:: What the exercise asks ::
Drop every picture, then repeat the records exactly.

(Before-and-after change records)
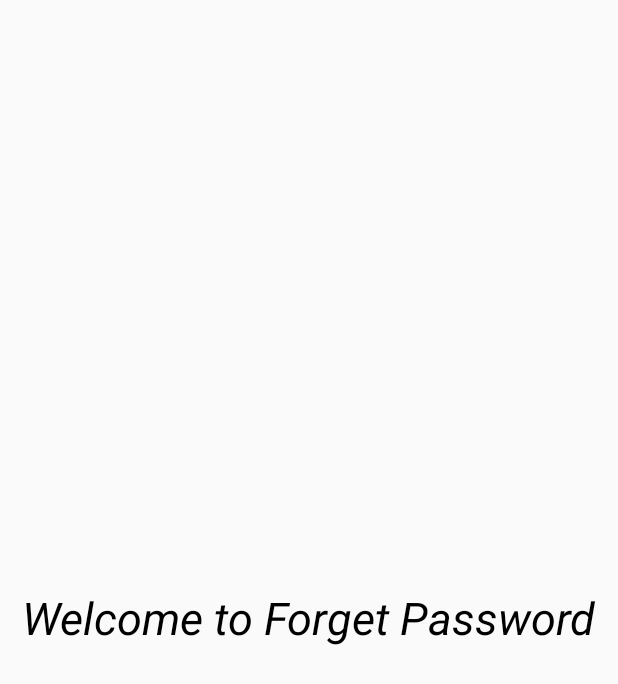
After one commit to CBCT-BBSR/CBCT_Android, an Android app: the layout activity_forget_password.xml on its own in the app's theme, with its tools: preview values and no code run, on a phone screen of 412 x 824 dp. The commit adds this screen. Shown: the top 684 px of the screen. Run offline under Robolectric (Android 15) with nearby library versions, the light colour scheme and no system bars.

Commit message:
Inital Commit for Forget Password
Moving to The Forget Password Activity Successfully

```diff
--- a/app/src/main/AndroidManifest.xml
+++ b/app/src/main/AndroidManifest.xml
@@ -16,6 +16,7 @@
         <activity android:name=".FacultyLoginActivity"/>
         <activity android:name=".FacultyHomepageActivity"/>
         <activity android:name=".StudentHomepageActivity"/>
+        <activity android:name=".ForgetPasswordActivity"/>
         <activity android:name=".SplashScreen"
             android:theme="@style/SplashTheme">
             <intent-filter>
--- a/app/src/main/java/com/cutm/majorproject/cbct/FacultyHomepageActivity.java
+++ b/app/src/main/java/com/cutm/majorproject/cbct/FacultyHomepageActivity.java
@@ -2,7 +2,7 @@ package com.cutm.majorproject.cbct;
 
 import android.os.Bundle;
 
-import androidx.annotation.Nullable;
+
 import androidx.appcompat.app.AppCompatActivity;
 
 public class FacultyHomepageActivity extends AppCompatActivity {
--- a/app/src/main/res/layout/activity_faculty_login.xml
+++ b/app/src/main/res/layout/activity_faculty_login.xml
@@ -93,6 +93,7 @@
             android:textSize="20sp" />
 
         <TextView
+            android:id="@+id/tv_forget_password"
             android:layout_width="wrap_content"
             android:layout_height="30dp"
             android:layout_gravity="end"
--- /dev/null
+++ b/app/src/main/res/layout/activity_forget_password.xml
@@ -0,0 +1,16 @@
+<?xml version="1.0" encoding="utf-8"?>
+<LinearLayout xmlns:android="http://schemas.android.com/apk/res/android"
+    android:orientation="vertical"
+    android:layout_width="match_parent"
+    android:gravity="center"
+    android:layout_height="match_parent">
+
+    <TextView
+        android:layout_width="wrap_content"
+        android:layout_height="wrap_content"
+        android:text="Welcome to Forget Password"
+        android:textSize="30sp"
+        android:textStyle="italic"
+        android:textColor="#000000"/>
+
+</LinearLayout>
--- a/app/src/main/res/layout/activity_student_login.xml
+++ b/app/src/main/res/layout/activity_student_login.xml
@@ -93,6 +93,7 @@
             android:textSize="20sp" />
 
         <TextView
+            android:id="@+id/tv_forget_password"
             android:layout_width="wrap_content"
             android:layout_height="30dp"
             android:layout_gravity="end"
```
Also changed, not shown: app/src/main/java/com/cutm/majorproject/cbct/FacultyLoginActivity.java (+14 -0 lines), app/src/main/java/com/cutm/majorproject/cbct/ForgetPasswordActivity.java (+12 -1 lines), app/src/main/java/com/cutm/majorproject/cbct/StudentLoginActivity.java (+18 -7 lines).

:: Exercise answer ::
After one commit to CBCT-BBSR/CBCT_Android, an Android app: the layout activity_forget_password.xml on its own in the app's theme, with its tools: preview values and no code run, on a phone screen of 412 x 824 dp. The commit adds this screen. Shown: the top 684 px of the screen. Run offline under Robolectric (Android 15) with nearby library versions, the light colour scheme and no system bars.

Commit message:
Inital Commit for Forget Password
Moving to The Forget Password Activity Successfully

```diff
--- a/app/src/main/AndroidManifest.xml
+++ b/app/src/main/AndroidManifest.xml
@@ -16,6 +16,7 @@
         <activity android:name=".FacultyLoginActivity"/>
         <activity android:name=".FacultyHomepageActivity"/>
         <activity android:name=".StudentHomepageActivity"/>
+        <activity android:name=".ForgetPasswordActivity"/>
         <activity android:name=".SplashScreen"
             android:theme="@style/SplashTheme">
             <intent-filter>
--- a/app/src/main/java/com/cutm/majorproject/cbct/FacultyHomepageActivity.java
+++ b/app/src/main/java/com/cutm/majorproject/cbct/FacultyHomepageActivity.java
@@ -2,7 +2,7 @@ package com.cutm.majorproject.cbct;
 
 import android.os.Bundle;
 
-import androidx.annotation.Nullable;
+
 import androidx.appcompat.app.AppCompatActivity;
 
 public class FacultyHomepageActivity extends AppCompatActivity {
--- a/app/src/main/res/layout/activity_faculty_login.xml
+++ b/app/src/main/res/layout/activity_faculty_login.xml
@@ -93,6 +93,7 @@
             android:textSize="20sp" />
 
         <TextView
+            android:id="@+id/tv_forget_password"
             android:layout_width="wrap_content"
             android:layout_height="30dp"
             android:layout_gravity="end"
--- /dev/null
+++ b/app/src/main/res/layout/activity_forget_password.xml
@@ -0,0 +1,16 @@
+<?xml version="1.0" encoding="utf-8"?>
+<LinearLayout xmlns:android="http://schemas.android.com/apk/res/android"
+    android:orientation="vertical"
+    android:layout_width="match_parent"
+    android:gravity="center"
+    android:layout_height="match_parent">
+
+    <TextView
+        android:layout_width="wrap_content"
+        android:layout_height="wrap_content"
+        android:text="Welcome to Forget Password"
+        android:textSize="30sp"
+        android:textStyle="italic"
+        android:textColor="#000000"/>
+
+</LinearLayout>
--- a/app/src/main/res/layout/activity_student_login.xml
+++ b/app/src/main/res/layout/activity_student_login.xml
@@ -93,6 +93,7 @@
             android:textSize="20sp" />
 
         <TextView
+            android:id="@+id/tv_forget_password"
             android:layout_width="wrap_content"
             android:layout_height="30dp"
             android:layout_gravity="end"
```
Also changed, not shown: app/src/main/java/com/cutm/majorproject/cbct/FacultyLoginActivity.java (+14 -0 lines), app/src/main/java/com/cutm/majorproject/cbct/ForgetPasswordActivity.java (+12 -1 lines), app/src/main/java/com/cutm/majorproject/cbct/StudentLoginActivity.java (+18 -7 lines).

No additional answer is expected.